Beyond Open Access: A framework for openness in scholarly communication
In spite of broad support across disciplines, only a small percentage of scientific and scholarly publications are available through open access. At the same time, increased openness among informal modes of scholarly communication is challenging normative conceptions of open science. The juxtaposition of widespread adherence to traditional publishing models, which are typically not open access, and increased openness among informal modes of scholarly communication raises some interesting questions about emerging new configurations of open science.

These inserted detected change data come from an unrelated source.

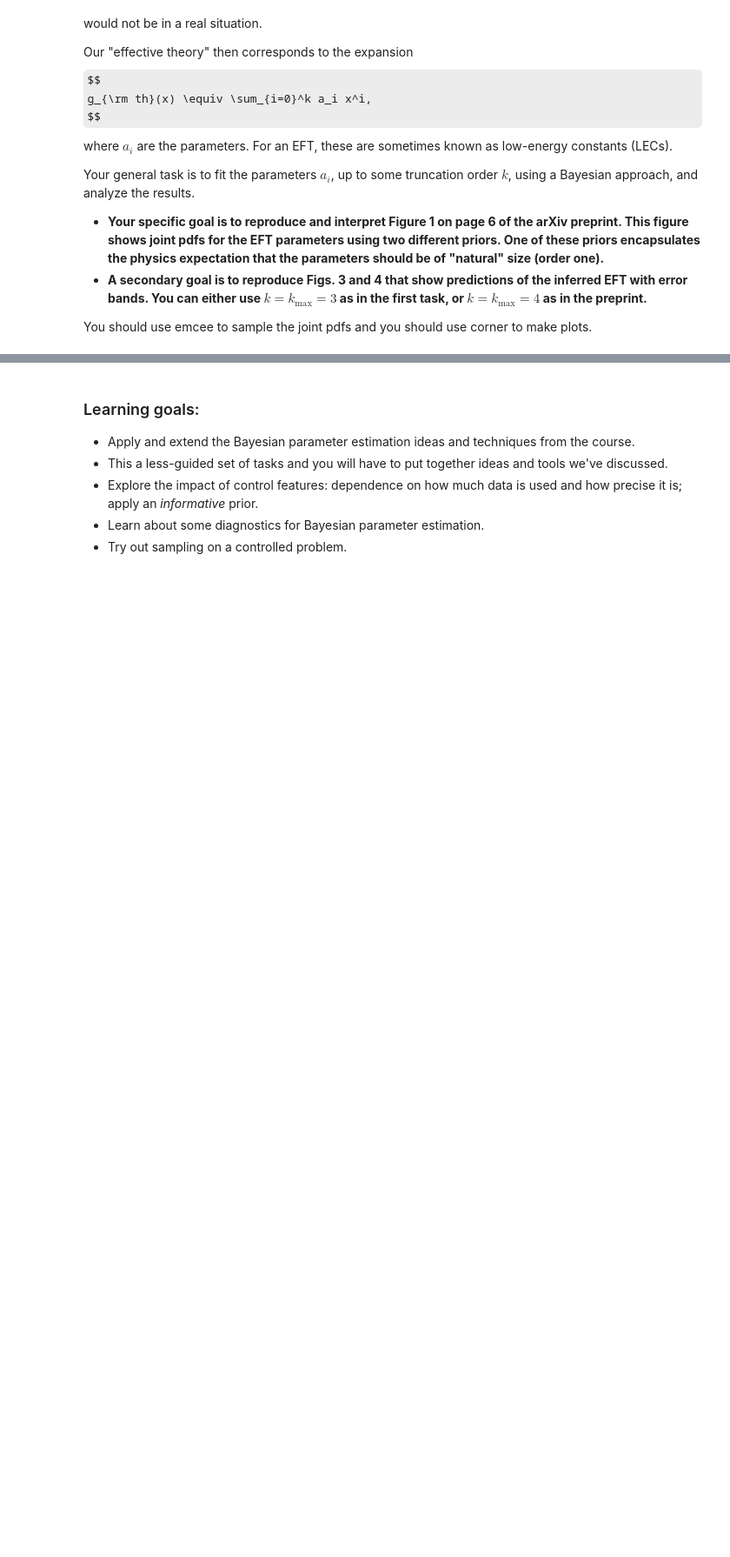
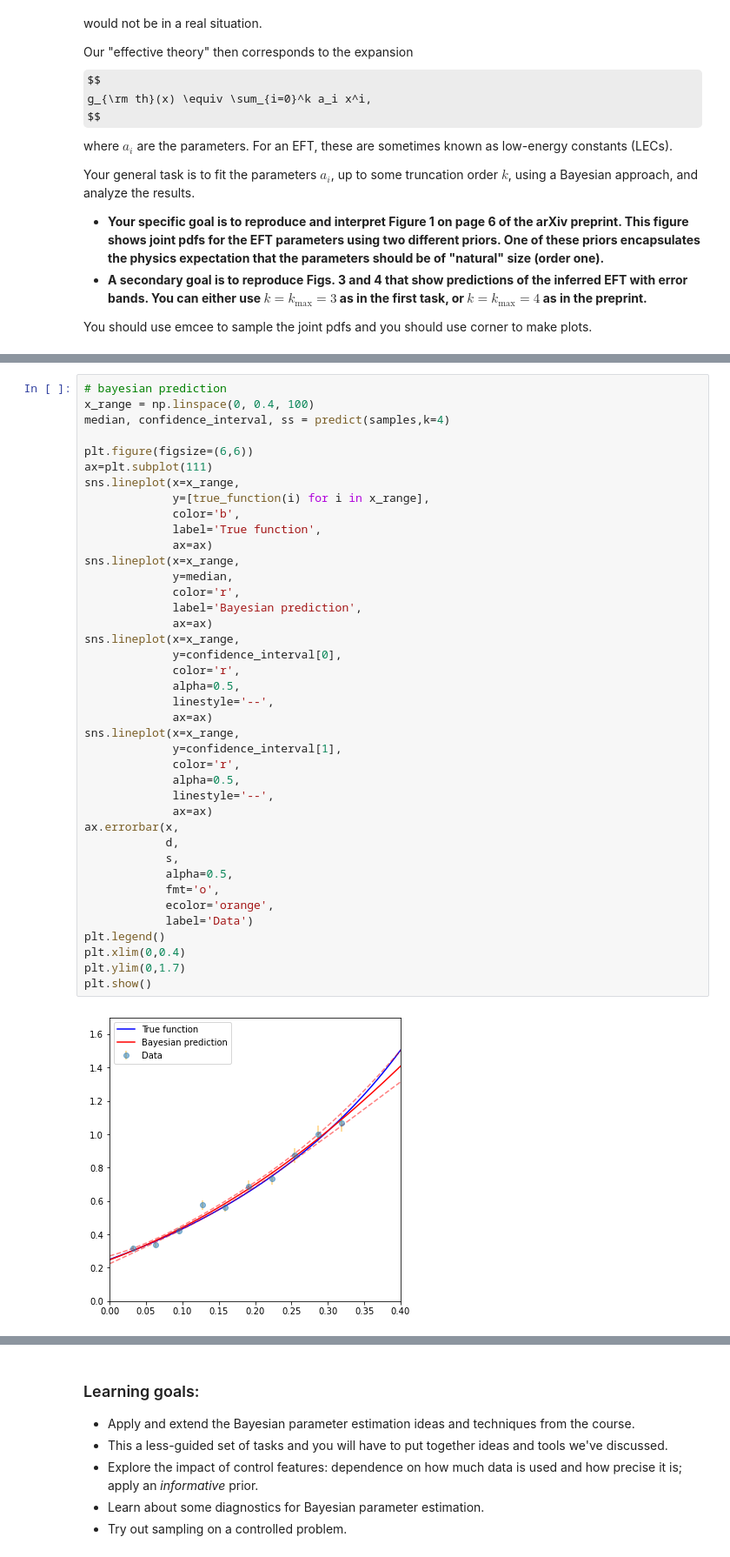
Before and after one commit to pwd-alejandro/learningFromData, a Jupyter notebook: doc/pub/Project1/TIF285_Project1.ipynb, the cells around one changed output, grey strips where cells are left out. Shown at 87% size. Drawn from its saved outputs; the diff is of its cells as text; some formulas as TeX source; blank space fills up the shorter version.

```diff
--- a/doc/pub/Project1/TIF285_Project1.ipynb
+++ b/doc/pub/Project1/TIF285_Project1.ipynb
@@ -48,0 +178,42 @@ You should use emcee to sample the joint pdfs and you should use corner to make
+# %%
+# bayesian prediction
+x_range = np.linspace(0, 0.4, 100)
+median, confidence_interval, ss = predict(samples,k=4)
+
+plt.figure(figsize=(6,6))
+ax=plt.subplot(111)
+sns.lineplot(x=x_range,
+             y=[true_function(i) for i in x_range],
+             color='b',
+             label='True function',
+             ax=ax)
+sns.lineplot(x=x_range,
+             y=median,
+             color='r',
+             label='Bayesian prediction',
+             ax=ax)
+sns.lineplot(x=x_range,
+             y=confidence_interval[0],
+             color='r',
+             alpha=0.5,
+             linestyle='--',
+             ax=ax)
+sns.lineplot(x=x_range,
+             y=confidence_interval[1],
+             color='r',
+             alpha=0.5,
+             linestyle='--',
+             ax=ax)
+ax.errorbar(x,
+            d,
+            s,
+            alpha=0.5,
+            fmt='o',
+            ecolor='orange',
+            label='Data')
+plt.legend()
+plt.xlim(0,0.4)
+plt.ylim(0,1.7)
+plt.show()
+# %% [output]
+[figure, added]
```
Also changed, not shown: parts of 11 cells of this notebook.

On one hand, academic publishing, also known as formal scholarly communication, is slow to change in the face of vast potentials for using digital media to increase openness. Publication of research output is a fundamental component in scientific progress. New knowledge builds on existing knowledge and publication of new knowledge creates possibilities for future knowledge. Publishing also plays a crucial role in the careers of individual researchers. Open Access has been shown to increase the dissemination of new knowledge, however full adoption seems to be stalled. On the other hand, there are presently a wide variety of openness initiatives within the realm of informal scholarly communication. Such projects include, for example, enhanced publications, draft-manuscript repositories, linked-data repositories, open lab notebooks, academic blogs, and implementation of structured content ontologies. These projects are demonstrating new possibilities of openness related to increased transparency and improved content interoperability. This is possible in part because the realm of informal scholarly communication is typically not included in the formal metrics of scientific impact and individual career advancement. Informality can facilitate innovation and experimentation, but it also complicates systematic analysis of whether, and in what ways, these new configurations of openness contribute to open science.
Openness has evolved differently in formal and informal communication contexts. In the existing research on scholarly communication, the formal component is typically privileged over the informal. This means we know considerably less about informal scholarly communication, which has become an interesting context for emerging forms of open science. To address this, I propose an analytical framework that foregrounds the relationship between human agency and social structures with regard to technological systems. As such, analytical focus is aimed at individual acts of openness framed as the result of interaction between human agency, social structure in the form of situated practices, and material structure in the form of digital media.